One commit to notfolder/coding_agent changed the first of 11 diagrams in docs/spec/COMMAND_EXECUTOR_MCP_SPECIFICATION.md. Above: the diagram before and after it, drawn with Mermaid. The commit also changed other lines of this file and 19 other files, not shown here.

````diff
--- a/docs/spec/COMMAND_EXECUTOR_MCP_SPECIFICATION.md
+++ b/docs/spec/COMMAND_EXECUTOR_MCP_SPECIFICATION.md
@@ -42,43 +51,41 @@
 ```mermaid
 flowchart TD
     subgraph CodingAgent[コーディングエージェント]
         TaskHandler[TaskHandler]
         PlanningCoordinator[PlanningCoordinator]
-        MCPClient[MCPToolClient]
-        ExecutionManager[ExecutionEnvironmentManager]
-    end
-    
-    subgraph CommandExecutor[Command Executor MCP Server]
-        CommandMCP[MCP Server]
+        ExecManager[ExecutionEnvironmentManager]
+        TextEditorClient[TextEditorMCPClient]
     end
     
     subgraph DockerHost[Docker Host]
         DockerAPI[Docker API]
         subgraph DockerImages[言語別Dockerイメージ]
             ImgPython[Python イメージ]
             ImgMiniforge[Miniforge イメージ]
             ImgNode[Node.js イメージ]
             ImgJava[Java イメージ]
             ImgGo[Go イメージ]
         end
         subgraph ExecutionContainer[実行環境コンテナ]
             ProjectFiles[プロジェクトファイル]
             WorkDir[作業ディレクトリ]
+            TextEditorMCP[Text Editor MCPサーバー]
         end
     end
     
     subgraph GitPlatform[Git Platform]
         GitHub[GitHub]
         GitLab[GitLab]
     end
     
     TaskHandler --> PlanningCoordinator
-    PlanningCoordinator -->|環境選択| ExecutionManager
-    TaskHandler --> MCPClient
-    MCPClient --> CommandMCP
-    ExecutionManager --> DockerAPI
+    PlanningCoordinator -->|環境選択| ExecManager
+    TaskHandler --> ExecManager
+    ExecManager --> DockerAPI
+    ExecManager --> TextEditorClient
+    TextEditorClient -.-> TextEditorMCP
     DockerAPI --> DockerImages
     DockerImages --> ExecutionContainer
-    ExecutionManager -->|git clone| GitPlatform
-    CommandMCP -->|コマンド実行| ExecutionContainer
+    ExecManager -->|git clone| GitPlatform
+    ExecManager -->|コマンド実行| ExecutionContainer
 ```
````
---
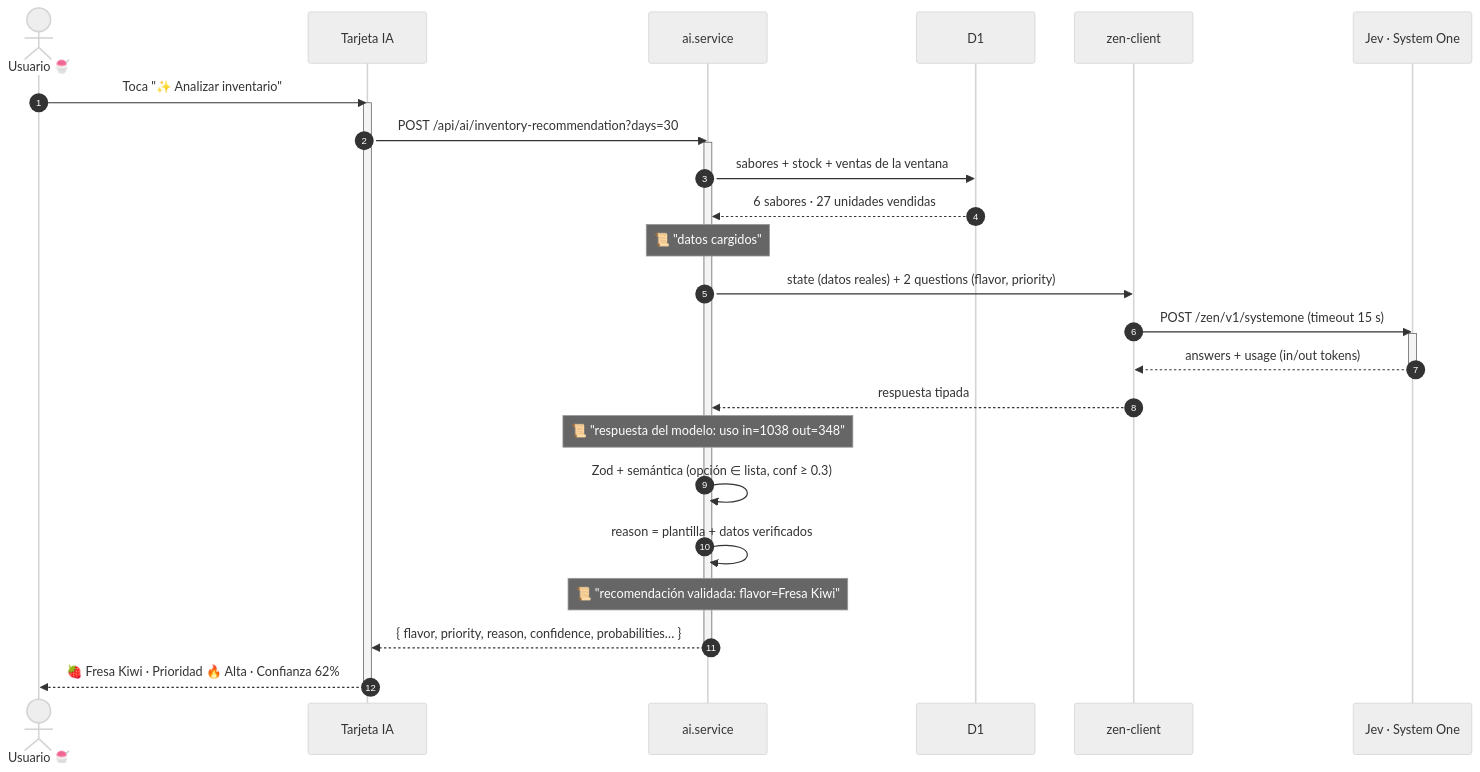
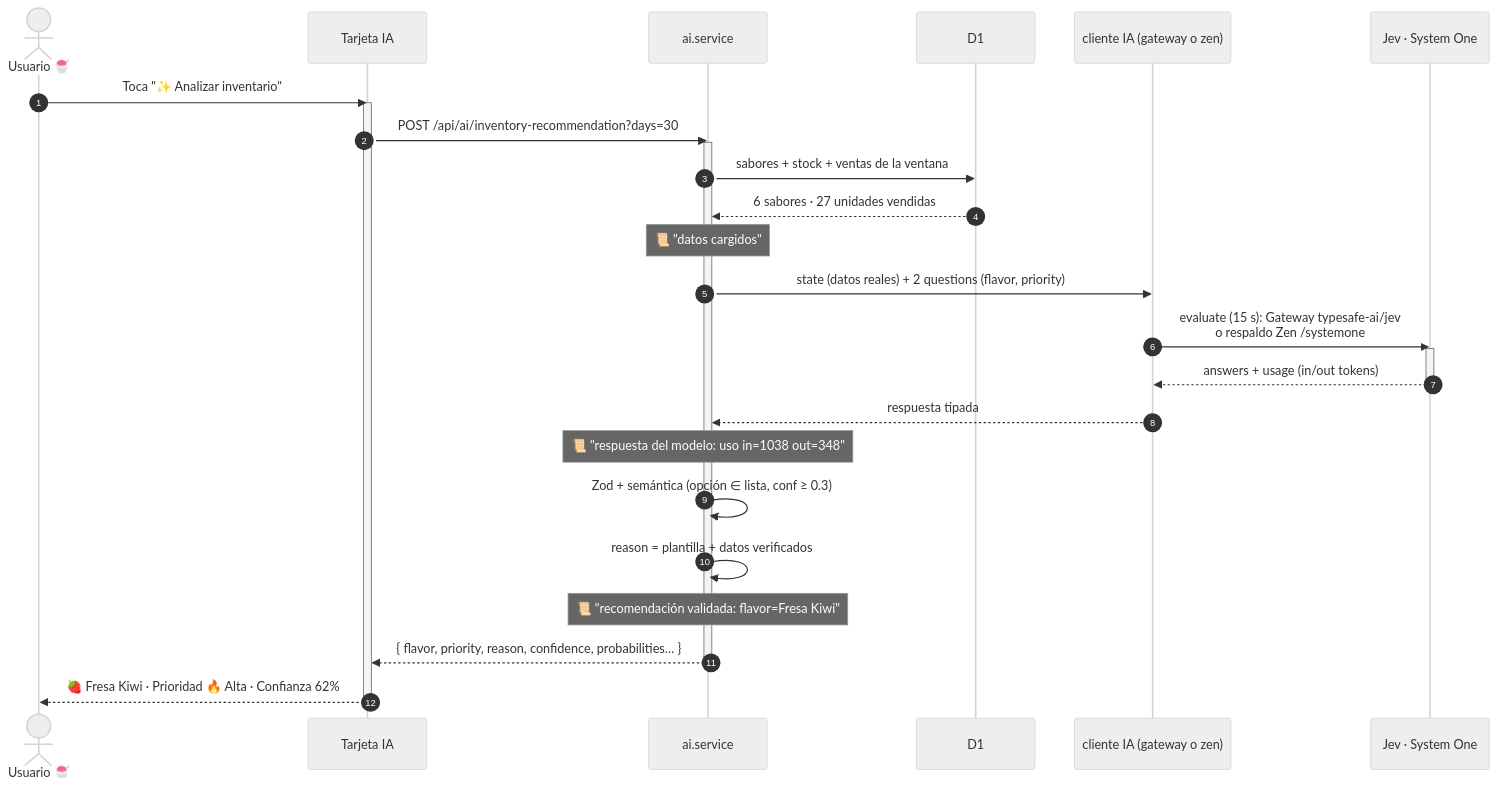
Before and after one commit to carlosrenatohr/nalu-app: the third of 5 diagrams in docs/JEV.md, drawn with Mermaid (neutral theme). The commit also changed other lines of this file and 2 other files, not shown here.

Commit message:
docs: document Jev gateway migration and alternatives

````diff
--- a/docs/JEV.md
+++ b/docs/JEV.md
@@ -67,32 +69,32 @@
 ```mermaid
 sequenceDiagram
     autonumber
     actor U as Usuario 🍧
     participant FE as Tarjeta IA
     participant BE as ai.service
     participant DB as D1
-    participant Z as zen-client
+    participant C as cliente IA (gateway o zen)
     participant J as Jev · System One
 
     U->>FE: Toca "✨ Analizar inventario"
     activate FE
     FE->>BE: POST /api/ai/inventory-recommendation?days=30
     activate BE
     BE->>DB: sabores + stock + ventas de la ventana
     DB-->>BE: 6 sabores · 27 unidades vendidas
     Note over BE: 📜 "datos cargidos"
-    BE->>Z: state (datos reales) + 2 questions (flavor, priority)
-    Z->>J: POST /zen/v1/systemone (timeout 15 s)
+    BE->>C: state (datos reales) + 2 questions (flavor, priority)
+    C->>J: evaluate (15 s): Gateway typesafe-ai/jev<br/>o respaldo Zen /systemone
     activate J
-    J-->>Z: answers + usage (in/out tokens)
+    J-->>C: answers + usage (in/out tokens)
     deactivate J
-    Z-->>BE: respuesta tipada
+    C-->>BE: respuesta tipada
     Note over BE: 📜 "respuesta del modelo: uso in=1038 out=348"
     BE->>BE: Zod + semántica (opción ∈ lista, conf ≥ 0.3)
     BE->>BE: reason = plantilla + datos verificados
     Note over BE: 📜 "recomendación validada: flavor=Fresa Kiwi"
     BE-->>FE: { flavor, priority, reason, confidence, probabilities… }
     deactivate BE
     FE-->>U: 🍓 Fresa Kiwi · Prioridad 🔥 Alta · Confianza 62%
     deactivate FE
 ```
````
---
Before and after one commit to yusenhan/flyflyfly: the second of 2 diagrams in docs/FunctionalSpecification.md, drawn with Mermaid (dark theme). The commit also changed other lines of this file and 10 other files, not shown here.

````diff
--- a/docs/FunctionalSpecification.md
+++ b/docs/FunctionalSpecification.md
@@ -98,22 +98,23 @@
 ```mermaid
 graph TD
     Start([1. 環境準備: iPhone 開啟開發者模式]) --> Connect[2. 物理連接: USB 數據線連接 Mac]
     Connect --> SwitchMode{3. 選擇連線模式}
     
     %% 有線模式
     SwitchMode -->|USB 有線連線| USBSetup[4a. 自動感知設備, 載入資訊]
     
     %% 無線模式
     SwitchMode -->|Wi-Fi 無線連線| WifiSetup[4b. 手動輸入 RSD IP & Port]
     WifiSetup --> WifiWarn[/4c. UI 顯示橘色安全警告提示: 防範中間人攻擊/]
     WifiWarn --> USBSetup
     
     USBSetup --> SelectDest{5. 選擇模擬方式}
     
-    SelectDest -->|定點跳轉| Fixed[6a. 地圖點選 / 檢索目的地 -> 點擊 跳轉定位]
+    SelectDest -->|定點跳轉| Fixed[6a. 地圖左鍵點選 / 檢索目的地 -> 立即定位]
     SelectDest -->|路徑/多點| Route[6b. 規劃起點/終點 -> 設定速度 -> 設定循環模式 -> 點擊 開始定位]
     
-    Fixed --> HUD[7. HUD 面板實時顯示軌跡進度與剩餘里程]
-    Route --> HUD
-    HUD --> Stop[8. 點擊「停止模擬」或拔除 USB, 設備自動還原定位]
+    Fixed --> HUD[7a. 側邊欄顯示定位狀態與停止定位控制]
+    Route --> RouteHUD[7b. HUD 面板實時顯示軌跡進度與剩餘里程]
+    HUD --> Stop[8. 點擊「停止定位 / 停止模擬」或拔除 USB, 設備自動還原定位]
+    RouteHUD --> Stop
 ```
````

> [Work instructions]: Supply only the count of lines above holding "after".

> [Task result]: 3